Your Skin Is Your Largest Organ Do Some Good For It

  • by admin
  • February 23 209

Skin care may be trendy these days, especially with beauty influencers on social media demoing everything from facial steaming to jade rolling. However, giving your skin some love has both cosmetic and medical benefits. It refers to the basic care and maintenance of your largest organ—your skin! It protects you from external pathogens and, as you may know, holds all of your internal organs in place (phew). And, just as you brush your teeth on a regular basis, your skin requires some attention to keep it functioning properly.

Taking Care Of It Internally

The basic thing is Feeding the inside, which consists of four basic components:

1. Proper nutrition

Maintain a simple, fresh, and unprocessed approach. That is the best dietary advice somebody can give. The simpler the food, the less processing it undergoes, and the fresher it is, the better it is for you. Fresh fruits and vegetables contain a wide range of nutrients that are essential for good health. Allow yourself the occasional processed, high-fat meal when you’re out to eat or have to attend a luncheon or whatever – but make sure you eat more natural foods than not. Keep your diet varied – try not to eat the same thing every day – try a new vegetable that you haven’t tried before.


2. Enough rest and relaxation

Don’t work yourself to death – it’s not worth it. Make sure you get enough sleep. Did you know that a study in England found that if you don’t get 8 hours of sleep per night, your IQ (intelligence) drops? Consider this: do you get more work done when you are well-rested? Can you concentrate more effectively if you’re not tired?  Spend some extra time resting and relaxing so that you can have more energy and concentration. If you get enough rest, you will find that you can complete more work in less time.


3. Adequate water intake

This is a critical issue. Most people (regardless of where they live) will consume approximately 3 litres of water per day, according to many medical texts. Our bodies only require water to function. If you do not drink at least this amount, your body will either not function properly (on some level) or will seek it elsewhere. This is known as dehydration. Dehydration manifests itself as dry lips, flaky skin, parched mouth, tongue cracks, and premature wrinkles. But please don’t go the other way. Water is necessary, but too much water means frequent trips to the toilet.


4. Sunlight and fresh air

Take a long, deep breath. The stuff of life is clean, fresh air. It should fill your lungs. A trip to the beach or the countryside may not sound enticing as part of a skincare regimen, but it is an important part of the “holistic” care required for overall health. By sunshine, It means sensible sunshine, by the way.

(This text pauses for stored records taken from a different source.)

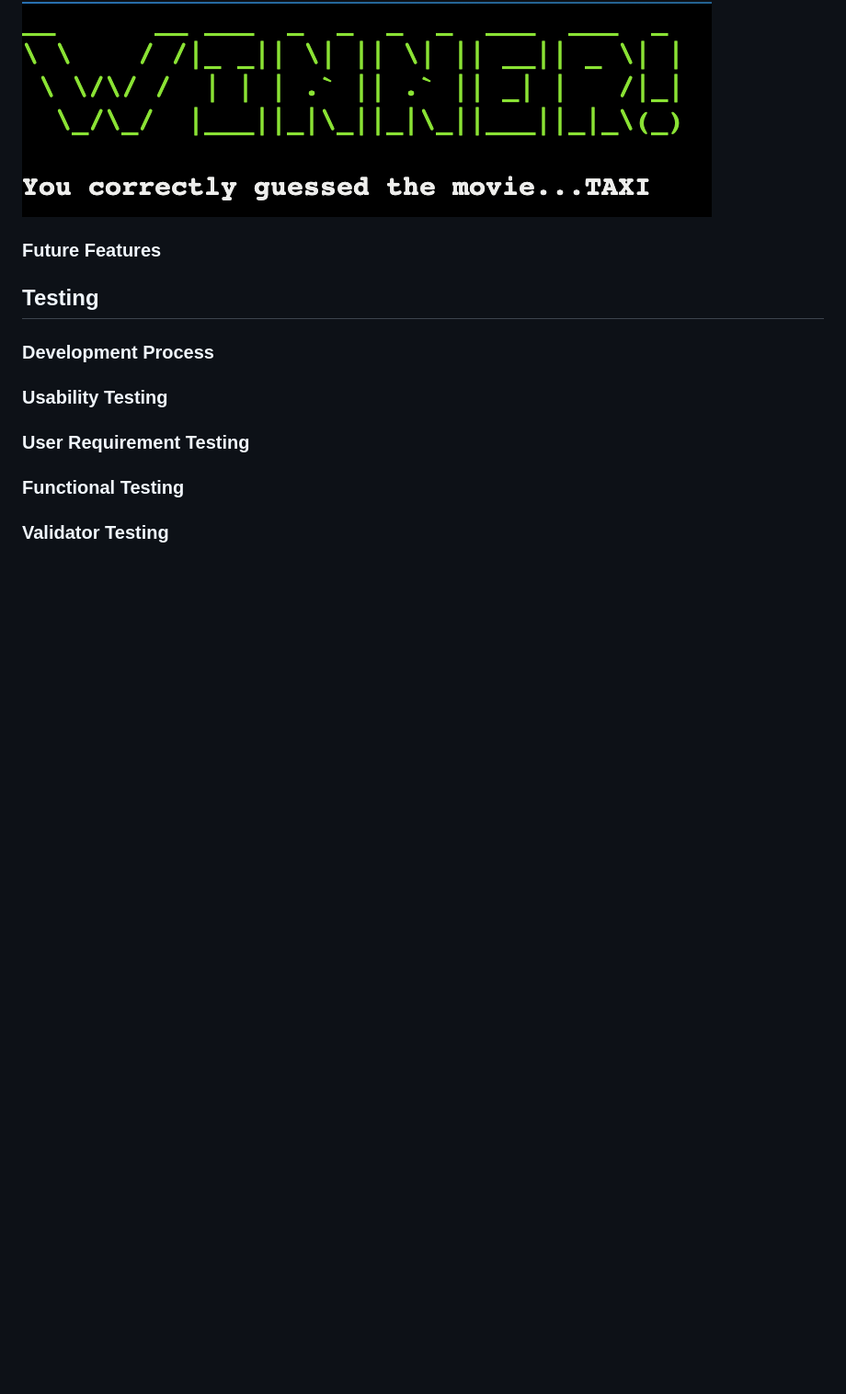
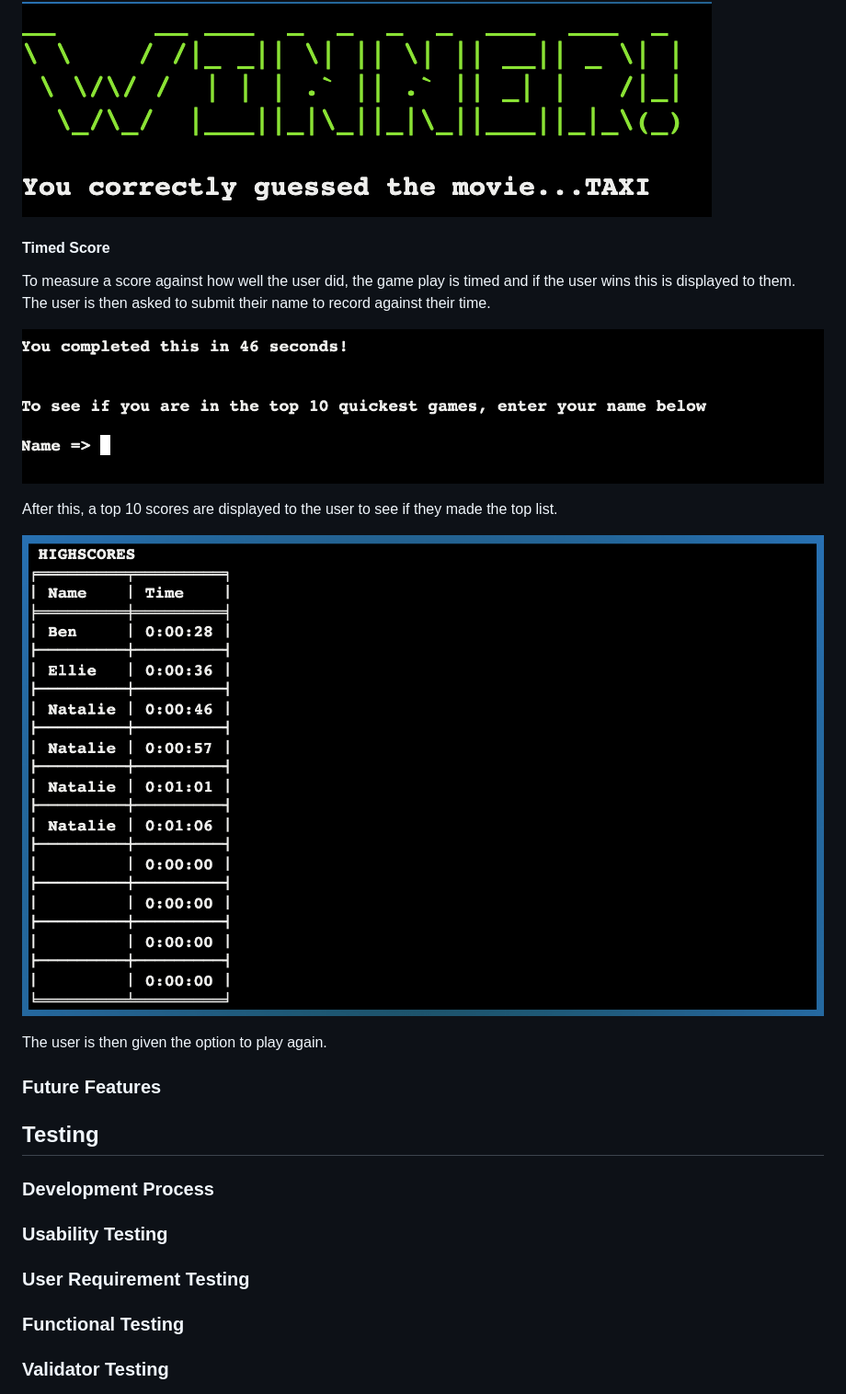
Before and after one commit to NDOMINEY/movie-hangman, a Markdown page: README.md, the part around the change. Shown: that part at 92% size. GitHub-like rendering; pictures changed too: documentation/highscore.png (added), documentation/time-feedback.png (added); blank space fills up the shorter version.

Commit message:
Add timed feature to README
- Add subsection for Time Score
- Add illustration to user of their time
- Add illustration of the display of the top 10 scores

```diff
--- a/README.md
+++ b/README.md
@@ -117,6 +117,18 @@ When the user corrects the whole movie title correctly, the below is displayed t
 
 ![Winner](documentation/winner.png)
 
+#### Timed Score
+
+To measure a score against how well the user did, the game play is timed and if the user wins this is displayed to them. The user is then asked to submit their name to record against their time.
+
+![Winner time](documentation/time-feedback.png)
+
+After this, a top 10 scores are displayed to the user to see if they made the top list.
+
+![High Scores](documentation/highscore.png)
+
+The user is then given the option to play again.
+
 ### Future Features
 
 ## Testing
```
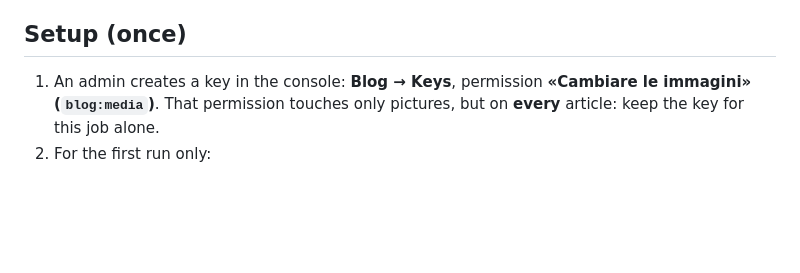
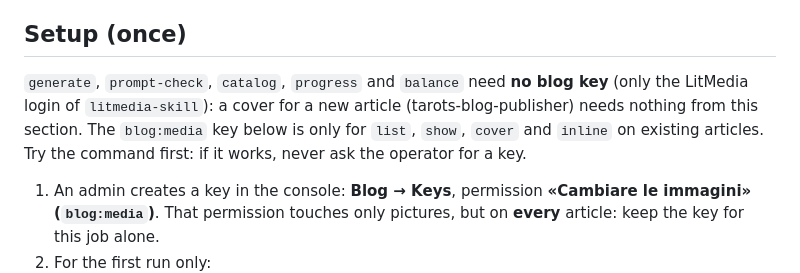
Before and after one commit to nuspy/T-AI-rots, a Markdown page: skills/tarots-blog-images/SKILL.md, the part around the change. GitHub-like rendering; blank space fills up the shorter version.

```diff
--- a/skills/tarots-blog-images/SKILL.md
+++ b/skills/tarots-blog-images/SKILL.md
@@ -71,6 +71,11 @@ library only. The script is `scripts/tarots_images.py` (paths below are relative
   never one already used by another article.
 
 ## Setup (once)
+
+`generate`, `prompt-check`, `catalog`, `progress` and `balance` need **no blog key** (only the LitMedia login of
+`litmedia-skill`): a cover for a new article (tarots-blog-publisher) needs nothing from this section. The `blog:media`
+key below is only for `list`, `show`, `cover` and `inline` on existing articles. Try the command first: if it works,
+never ask the operator for a key.
 
 1. An admin creates a key in the console: **Blog → Keys**, permission **«Cambiare le immagini» (`blog:media`)**.
    That permission touches only pictures, but on **every** article: keep the key for this job alone.
```
Also changed, not shown: skills/tarots-blog-publisher/SKILL.md (+5 -0 lines).
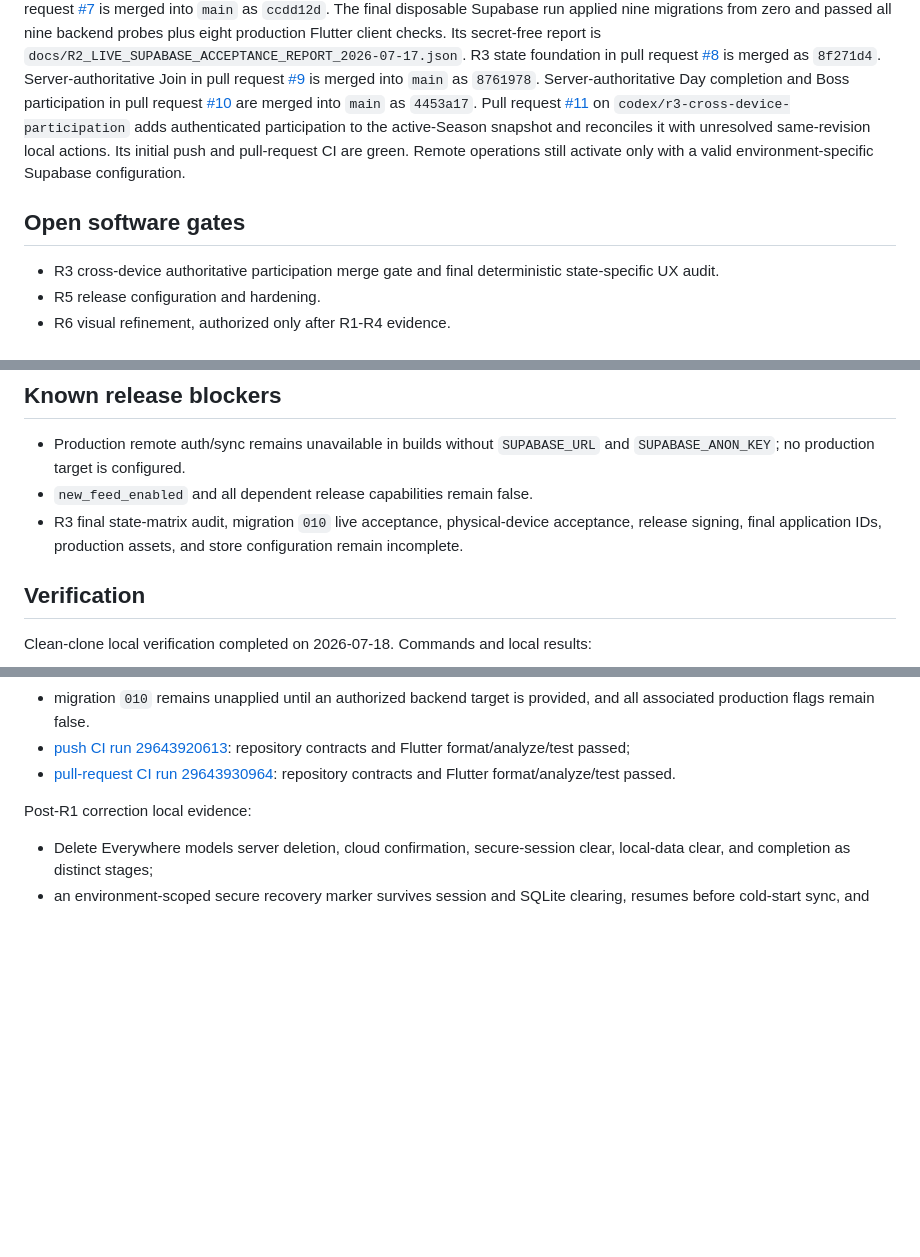
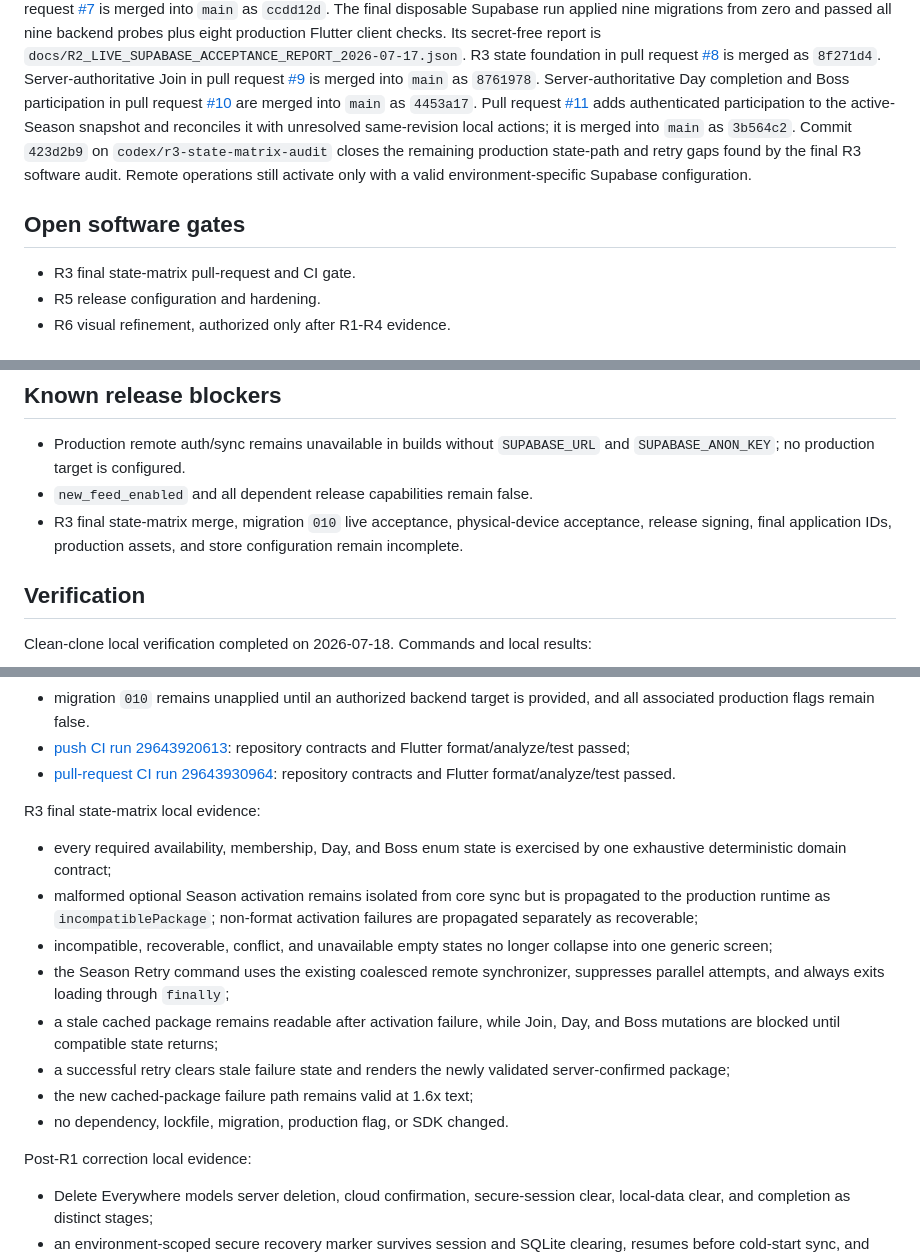
Before and after one commit to DanilaMasov/Mayhem, a Markdown page: docs/CURRENT_STATUS.md, 3 parts joined by grey strips. GitHub-like rendering; blank space fills up the shorter version.

Commit message:
docs: record final R3 state-matrix evidence

```diff
--- a/docs/CURRENT_STATUS.md
+++ b/docs/CURRENT_STATUS.md
@@ -51,16 +51,17 @@ in pull request [#8](https://github.com/DanilaMasov/Mayhem/pull/8) is merged as
 `8761978`. Server-authoritative Day completion and Boss participation in pull
 request [#10](https://github.com/DanilaMasov/Mayhem/pull/10) are merged into
 `main` as `4453a17`. Pull request
-[#11](https://github.com/DanilaMasov/Mayhem/pull/11) on
-`codex/r3-cross-device-participation` adds authenticated participation to the
-active-Season snapshot and reconciles it with unresolved same-revision local
-actions. Its initial push and pull-request CI are green. Remote operations
-still activate only with a valid environment-specific Supabase configuration.
+[#11](https://github.com/DanilaMasov/Mayhem/pull/11) adds authenticated
+participation to the active-Season snapshot and reconciles it with unresolved
+same-revision local actions; it is merged into `main` as `3b564c2`. Commit
+`423d2b9` on `codex/r3-state-matrix-audit` closes the remaining production
+state-path and retry gaps found by the final R3 software audit. Remote
+operations still activate only with a valid environment-specific Supabase
+configuration.
 
 ## Open software gates
 
-- R3 cross-device authoritative participation merge gate and final
-  deterministic state-specific UX audit.
+- R3 final state-matrix pull-request and CI gate.
 - R5 release configuration and hardening.
 - R6 visual refinement, authorized only after R1-R4 evidence.
 
@@ -85,9 +86,9 @@ still activate only with a valid environment-specific Supabase configuration.
 - Production remote auth/sync remains unavailable in builds without
   `SUPABASE_URL` and `SUPABASE_ANON_KEY`; no production target is configured.
 - `new_feed_enabled` and all dependent release capabilities remain false.
-- R3 final state-matrix audit, migration `010` live acceptance, physical-device
-  acceptance, release signing, final application IDs, production assets, and
-  store configuration remain incomplete.
+- R3 final state-matrix merge, migration `010` live acceptance,
+  physical-device acceptance, release signing, final application IDs,
+  production assets, and store configuration remain incomplete.
 
 ## Verification
 
@@ -205,6 +206,24 @@ R3 cross-device participation local evidence:
   repository contracts and Flutter format/analyze/test passed;
 - [pull-request CI run 29643930964](https://github.com/DanilaMasov/Mayhem/actions/runs/29643930964):
   repository contracts and Flutter format/analyze/test passed.
+
+R3 final state-matrix local evidence:
+
+- every required availability, membership, Day, and Boss enum state is
+  exercised by one exhaustive deterministic domain contract;
+- malformed optional Season activation remains isolated from core sync but is
+  propagated to the production runtime as `incompatiblePackage`; non-format
+  activation failures are propagated separately as recoverable;
+- incompatible, recoverable, conflict, and unavailable empty states no longer
+  collapse into one generic screen;
+- the Season Retry command uses the existing coalesced remote synchronizer,
+  suppresses parallel attempts, and always exits loading through `finally`;
+- a stale cached package remains readable after activation failure, while
+  Join, Day, and Boss mutations are blocked until compatible state returns;
+- a successful retry clears stale failure state and renders the newly
+  validated server-confirmed package;
+- the new cached-package failure path remains valid at 1.6x text;
+- no dependency, lockfile, migration, production flag, or SDK changed.
 
 Post-R1 correction local evidence:
 
```
Also changed, not shown: other parts of docs/CURRENT_STATUS.md (+4 -4 lines).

The skin cells require the proper nutrients for proper development and growth. You can help your skin by using high-quality skin care products, but you must also support it from within. Only in this manner can you expect good results from skin care. Recognise that what happens on the inside, both physically and emotionally, does indeed manifest on the outside. Because the ageing you see in your skin is biological rather than chronological, it can be delayed or even reversed with a holistic, natural approach that includes an optimal diet, lifestyle, and product selection. Even in skin care, the old adage holds true: garbage in, garbage out!

External Skincare

Also there are three basic elements in external skin care as well:

1. Cleanse and condition the skin

2. Tone and hydrate

3. Moisturize and revitalise.

Cleansing the skin appears obvious; people think they know how to use soap – wrong (most likely)! This is one sure way to make your skin dry out faster. Most soaps remove the skin’s natural oils, alter the pH levels, and do nothing to remove dead skin layers, which can clog pores and cause blackheads. The skin produces oils and acids to help it function, protect it from moisture loss, and form a barrier. Please avoid using soap or detergent unless absolutely necessary.

Using a gentle exfoliator will remove dead skin cells, promoting better blood circulation and allowing your skin to breathe. But be wary of the term “scrub.”

The skin will then be hydrated and toned. After removing the dead skin layers with a specially formulated cleanser, it’s time to remove the residue, soothe the skin, and prepare the skin for a good feed of nutrients from the moisturiser.

Preparing the skin before applying moisturiser is analogous to preparing a surface to receive a new coat of paint. You wouldn’t just paint over a wall that hasn’t been cleaned and prepared for new paint, and the same is true for good skin care. You start by removing the old layer of paint, then apply a primer and finally, the top coat. If you already use a moisturiser, you’re on the right track.

But have you taken a look at the ingredients? Are they natural, or are there numbers and words on the label that you don’t recognise? If this is the case, consider that your body absorbs these substances, and if they are not useful (preferably natural), the body must eliminate them. In some cases, the body is unable to eliminate these substances and must instead store them. This is a potential issue that could lead to health problems in the future. Pure essential oils or herbal extracts are typically beneficial ingredients to include in skin care products.